Print out all of the records exactly; no picture belongs in the result.

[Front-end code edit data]
Segment Open

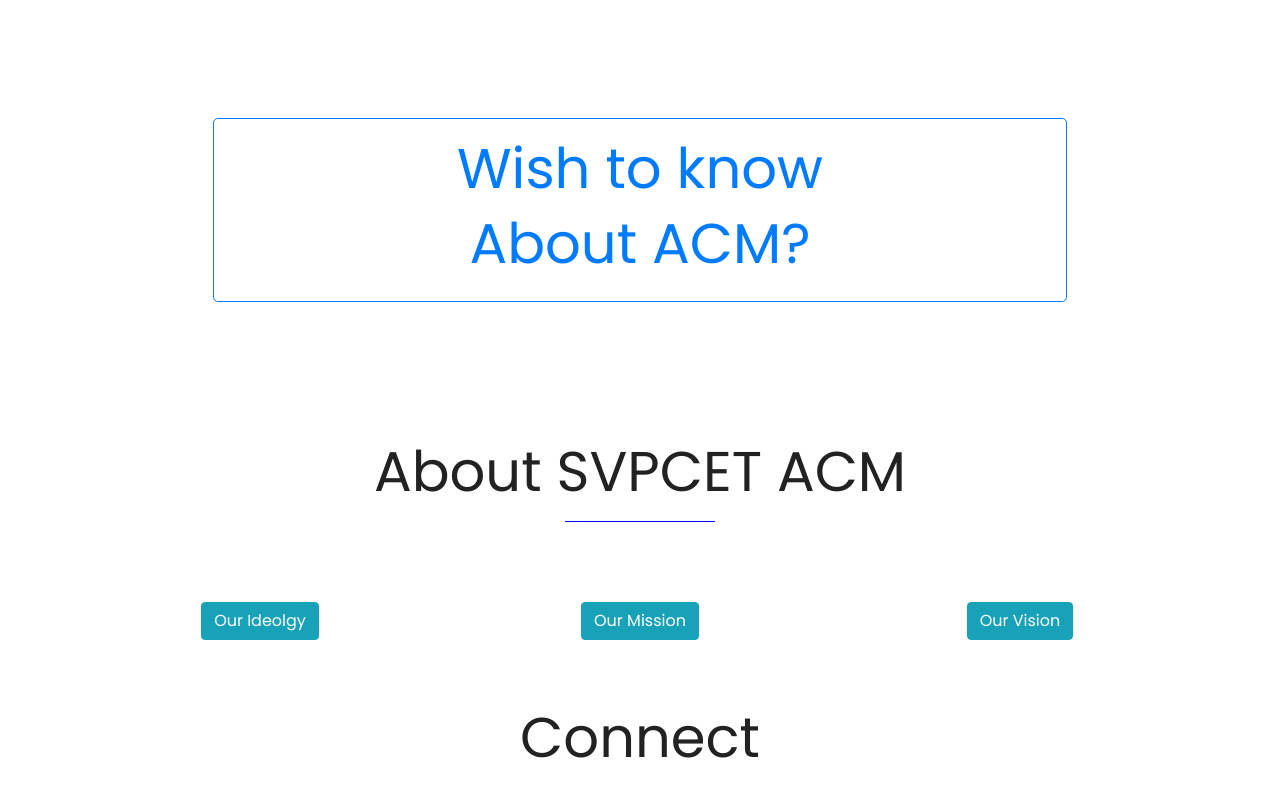
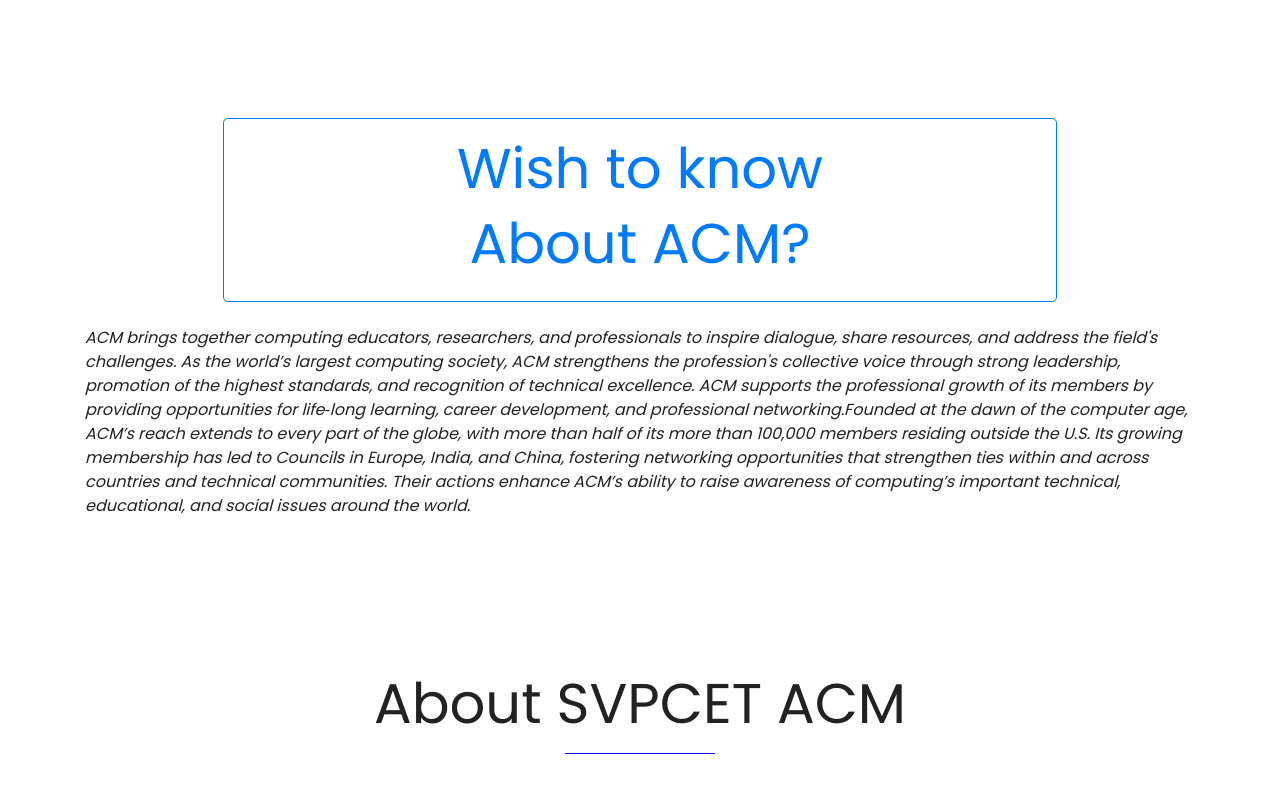
Before and after one commit to kapsevedant/newacm, a plain HTML site: page index.html in a window 1280 px wide. Shown: the part 642-1427 px from the top of the page. Drawn offline with nearby package versions, Linux system fonts and the light colour scheme.

Commit message:
Update index.html

```diff
--- a/index.html
+++ b/index.html
@@ -85,7 +85,7 @@
 
 <!--- About Us -->
 <br><br><br><br><br>
-<button type="button" class="fun btn btn-lg btn-block btn-outline-primary col-8 offset-2" data-toggle="collapse" data-target="#about">	<h1 class="display-4">Wish to know</h1><h1 class="display-4">About ACM?</h1></button>
+<!-- <button type="button" class="fun btn btn-lg btn-block btn-outline-primary col-8 offset-2" data-toggle="collapse" data-target="#about">	<h1 class="display-4">Wish to know</h1><h1 class="display-4">About ACM?</h1></button>
 <div id="about" class="collapse">
 	<div class="container-fluid padding">
 		<div class="row">
@@ -94,6 +94,12 @@
 			</div>
 		</div>
 	</div>
+</div>  -->
+<div class="container-fluid">
+	<button type="button" class="fun btn btn-lg btn-block btn-outline-primary col-8 offset-2" data-toggle="collapse" data-target="#about">	<h1 class="display-4">Wish to know</h1><h1 class="display-4">About ACM?</h1></button><br>
+	<div class="container">
+	<p id="about" class="collaps" style="font-style:italic;">ACM brings together computing educators, researchers, and professionals to inspire dialogue, share resources, and address the field's challenges. As the world’s largest computing society, ACM strengthens the profession's collective voice through strong leadership, promotion of the highest standards, and recognition of technical excellence. ACM supports the professional growth of its members by providing opportunities for life‐long learning, career development, and professional networking.Founded at the dawn of the computer age, ACM’s reach extends to every part of the globe, with more than half of its more than 100,000 members residing outside the U.S.  Its growing membership has led to Councils in Europe, India, and China, fostering networking opportunities that strengthen ties within and across countries and technical communities.  Their actions enhance ACM’s ability to raise awareness of computing’s important technical, educational, and social issues around the world.</p>
+</div>
 </div>
 <!--- End About Us -->
 
@@ -116,19 +122,19 @@
 <div class="container">
 <div class="row text-center">
 	<div class="col-md-4">
-<button type="button" class="btn btn-info" data-toggle="collapse" data-target="#demo1">Our Ideolgy</button>
+<button type="button" class="btn  btn-outline-primary" data-toggle="collapse" data-target="#demo1">Our Ideolgy</button>
   <div id="demo1" class="collapse">
    <p class="mt-3" data-aos="fade-right" style="font-style:italic">The chapter aims at creating interest among the students in computer science apart from what they learn during the course work.Our main focus has been on holding numerous events which are to spread computing and technical knowledge in the undergraduate level.</p>
   </div>
 </div>
 <div class="col-md-4">
-  <button type="button" class="btn btn-info" data-toggle="collapse" data-target="#demo2">Our Mission</button>
+  <button type="button" class="btn btn-outline-primary" data-toggle="collapse" data-target="#demo2">Our Mission</button>
   <div id="demo2" class="collapse">
     <p class="mt-3" style="font-style:italic">SVPCET, ACM Student Chapter is a educational club dedicated to organizing the various events based on various field of Computer Science for enhancing the students knowledge.</p>
   </div>
 </div>
 <div class="col-md-4">
-  <button type="button" class="btn btn-info" data-toggle="collapse" data-target="#demo3">Our Vision</button>
+  <button type="button" class="btn btn-outline-primary" data-toggle="collapse" data-target="#demo3">Our Vision</button>
   <div id="demo3" class="collapse">
    <p class="mt-3" style="font-style:italic">SVPCET, ACM Student Chapter will be continuosly serving the students with great knowledge and latest technologies in field of Computer Science.</p>
   </div>
@@ -137,6 +143,7 @@
 </div>
 </div>
 <!------------------------------------>
+<br><br><br><br><br>
 <!--- Connect -->
 <div class="container-fluid padding">
 <div class="row text-center padding">
```
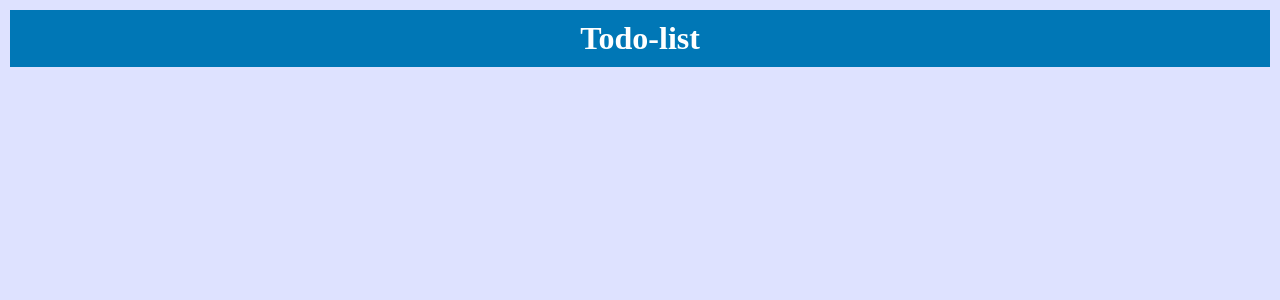
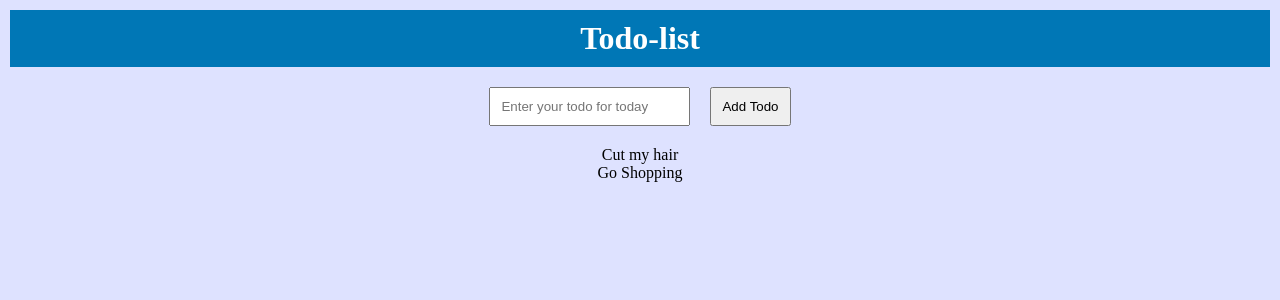
Before and after one commit to itsozod/todo-list-redux, a React (Vite) app: page / in a window 1280 px wide. Shown: the top 300 px of the page. Built offline with nearby package versions, Linux system fonts and the light colour scheme.

Commit message:
made the adding and deleting logic

```diff
--- a/package.json
+++ b/package.json
@@ -11,7 +11,8 @@
   },
   "dependencies": {
     "react": "^18.2.0",
-    "react-dom": "^18.2.0"
+    "react-dom": "^18.2.0",
+    "uuid": "^9.0.1"
   },
   "devDependencies": {
     "@types/react": "^18.2.43",
--- a/src/App.css
+++ b/src/App.css
@@ -3,3 +3,20 @@
   margin: 0 auto;
   padding: 10px;
 }
+.input-container {
+  display: flex;
+  justify-content: center;
+  align-items: center;
+  margin: 10px;
+}
+.add,
+.submit-btn {
+  padding: 10px;
+  margin: 10px;
+}
+.todos-container {
+  display: flex;
+  justify-content: center;
+  align-items: center;
+  flex-direction: column;
+}
--- a/src/App.jsx
+++ b/src/App.jsx
@@ -1,10 +1,55 @@
 import "./App.css";
 import { Header } from "./components/header/Header";
+import { useState } from "react";
+import { v4 as uuidv4 } from "uuid";
 
 function App() {
+  const [todos, setTodos] = useState([
+    { id: uuidv4(), title: "Cut my hair" },
+    { id: uuidv4(), title: "Go Shopping" },
+  ]);
+  const [value, setValue] = useState("");
+
+  const addTodo = (todo) => {
+    setTodos([...todos, { id: uuidv4(), title: todo }]);
+  };
+
+  const handleTodoSubmit = (e) => {
+    e.preventDefault();
+    console.log(value);
+    addTodo(value);
+    setValue("");
+  };
+
+  const deleteTodo = (id) => {
+    const newTodos = todos.filter((todo) => todo.id !== id);
+    setTodos(newTodos);
+  };
+
   return (
     <>
       <Header />
+      <div className="input-container">
+        <form onSubmit={(e) => handleTodoSubmit(e)}>
+          <input
+            className="add"
+            type="text"
+            placeholder="Enter your todo for today"
+            value={value}
+            onChange={(e) => setValue(e.target.value)}
+          />
+          <button type="submit" className="submit-btn">
+            Add Todo
+          </button>
+        </form>
+      </div>
+      <div className="todos-container">
+        {todos.map((todo) => (
+          <p key={todo.id} onClick={() => deleteTodo(todo.id)}>
+            {todo.title}
+          </p>
+        ))}
+      </div>
     </>
   );
 }
```
Also changed, not shown: 1 other file (tests, documents, lock files or other folders).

Segment Closed

» **Output**
Before and after one commit to kapsevedant/newacm, a plain HTML site: page index.html in a window 1280 px wide. Shown: the part 642-1427 px from the top of the page. Drawn offline with nearby package versions, Linux system fonts and the light colour scheme.

Commit message:
Update index.html

```diff
--- a/index.html
+++ b/index.html
@@ -85,7 +85,7 @@
 
 <!--- About Us -->
 <br><br><br><br><br>
-<button type="button" class="fun btn btn-lg btn-block btn-outline-primary col-8 offset-2" data-toggle="collapse" data-target="#about">	<h1 class="display-4">Wish to know</h1><h1 class="display-4">About ACM?</h1></button>
+<!-- <button type="button" class="fun btn btn-lg btn-block btn-outline-primary col-8 offset-2" data-toggle="collapse" data-target="#about">	<h1 class="display-4">Wish to know</h1><h1 class="display-4">About ACM?</h1></button>
 <div id="about" class="collapse">
 	<div class="container-fluid padding">
 		<div class="row">
@@ -94,6 +94,12 @@
 			</div>
 		</div>
 	</div>
+</div>  -->
+<div class="container-fluid">
+	<button type="button" class="fun btn btn-lg btn-block btn-outline-primary col-8 offset-2" data-toggle="collapse" data-target="#about">	<h1 class="display-4">Wish to know</h1><h1 class="display-4">About ACM?</h1></button><br>
+	<div class="container">
+	<p id="about" class="collaps" style="font-style:italic;">ACM brings together computing educators, researchers, and professionals to inspire dialogue, share resources, and address the field's challenges. As the world’s largest computing society, ACM strengthens the profession's collective voice through strong leadership, promotion of the highest standards, and recognition of technical excellence. ACM supports the professional growth of its members by providing opportunities for life‐long learning, career development, and professional networking.Founded at the dawn of the computer age, ACM’s reach extends to every part of the globe, with more than half of its more than 100,000 members residing outside the U.S.  Its growing membership has led to Councils in Europe, India, and China, fostering networking opportunities that strengthen ties within and across countries and technical communities.  Their actions enhance ACM’s ability to raise awareness of computing’s important technical, educational, and social issues around the world.</p>
+</div>
 </div>
 <!--- End About Us -->
 
@@ -116,19 +122,19 @@
 <div class="container">
 <div class="row text-center">
 	<div class="col-md-4">
-<button type="button" class="btn btn-info" data-toggle="collapse" data-target="#demo1">Our Ideolgy</button>
+<button type="button" class="btn  btn-outline-primary" data-toggle="collapse" data-target="#demo1">Our Ideolgy</button>
   <div id="demo1" class="collapse">
    <p class="mt-3" data-aos="fade-right" style="font-style:italic">The chapter aims at creating interest among the students in computer science apart from what they learn during the course work.Our main focus has been on holding numerous events which are to spread computing and technical knowledge in the undergraduate level.</p>
   </div>
 </div>
 <div class="col-md-4">
-  <button type="button" class="btn btn-info" data-toggle="collapse" data-target="#demo2">Our Mission</button>
+  <button type="button" class="btn btn-outline-primary" data-toggle="collapse" data-target="#demo2">Our Mission</button>
   <div id="demo2" class="collapse">
     <p class="mt-3" style="font-style:italic">SVPCET, ACM Student Chapter is a educational club dedicated to organizing the various events based on various field of Computer Science for enhancing the students knowledge.</p>
   </div>
 </div>
 <div class="col-md-4">
-  <button type="button" class="btn btn-info" data-toggle="collapse" data-target="#demo3">Our Vision</button>
+  <button type="button" class="btn btn-outline-primary" data-toggle="collapse" data-target="#demo3">Our Vision</button>
   <div id="demo3" class="collapse">
    <p class="mt-3" style="font-style:italic">SVPCET, ACM Student Chapter will be continuosly serving the students with great knowledge and latest technologies in field of Computer Science.</p>
   </div>
@@ -137,6 +143,7 @@
 </div>
 </div>
 <!------------------------------------>
+<br><br><br><br><br>
 <!--- Connect -->
 <div class="container-fluid padding">
 <div class="row text-center padding">
```
Before and after one commit to itsozod/todo-list-redux, a React (Vite) app: page / in a window 1280 px wide. Shown: the top 300 px of the page. Built offline with nearby package versions, Linux system fonts and the light colour scheme.

Commit message:
made the adding and deleting logic

```diff
--- a/package.json
+++ b/package.json
@@ -11,7 +11,8 @@
   },
   "dependencies": {
     "react": "^18.2.0",
-    "react-dom": "^18.2.0"
+    "react-dom": "^18.2.0",
+    "uuid": "^9.0.1"
   },
   "devDependencies": {
     "@types/react": "^18.2.43",
--- a/src/App.css
+++ b/src/App.css
@@ -3,3 +3,20 @@
   margin: 0 auto;
   padding: 10px;
 }
+.input-container {
+  display: flex;
+  justify-content: center;
+  align-items: center;
+  margin: 10px;
+}
+.add,
+.submit-btn {
+  padding: 10px;
+  margin: 10px;
+}
+.todos-container {
+  display: flex;
+  justify-content: center;
+  align-items: center;
+  flex-direction: column;
+}
--- a/src/App.jsx
+++ b/src/App.jsx
@@ -1,10 +1,55 @@
 import "./App.css";
 import { Header } from "./components/header/Header";
+import { useState } from "react";
+import { v4 as uuidv4 } from "uuid";
 
 function App() {
+  const [todos, setTodos] = useState([
+    { id: uuidv4(), title: "Cut my hair" },
+    { id: uuidv4(), title: "Go Shopping" },
+  ]);
+  const [value, setValue] = useState("");
+
+  const addTodo = (todo) => {
+    setTodos([...todos, { id: uuidv4(), title: todo }]);
+  };
+
+  const handleTodoSubmit = (e) => {
+    e.preventDefault();
+    console.log(value);
+    addTodo(value);
+    setValue("");
+  };
+
+  const deleteTodo = (id) => {
+    const newTodos = todos.filter((todo) => todo.id !== id);
+    setTodos(newTodos);
+  };
+
   return (
     <>
       <Header />
+      <div className="input-container">
+        <form onSubmit={(e) => handleTodoSubmit(e)}>
+          <input
+            className="add"
+            type="text"
+            placeholder="Enter your todo for today"
+            value={value}
+            onChange={(e) => setValue(e.target.value)}
+          />
+          <button type="submit" className="submit-btn">
+            Add Todo
+          </button>
+        </form>
+      </div>
+      <div className="todos-container">
+        {todos.map((todo) => (
+          <p key={todo.id} onClick={() => deleteTodo(todo.id)}>
+            {todo.title}
+          </p>
+        ))}
+      </div>
     </>
   );
 }
```
Also changed, not shown: 1 other file (tests, documents, lock files or other folders).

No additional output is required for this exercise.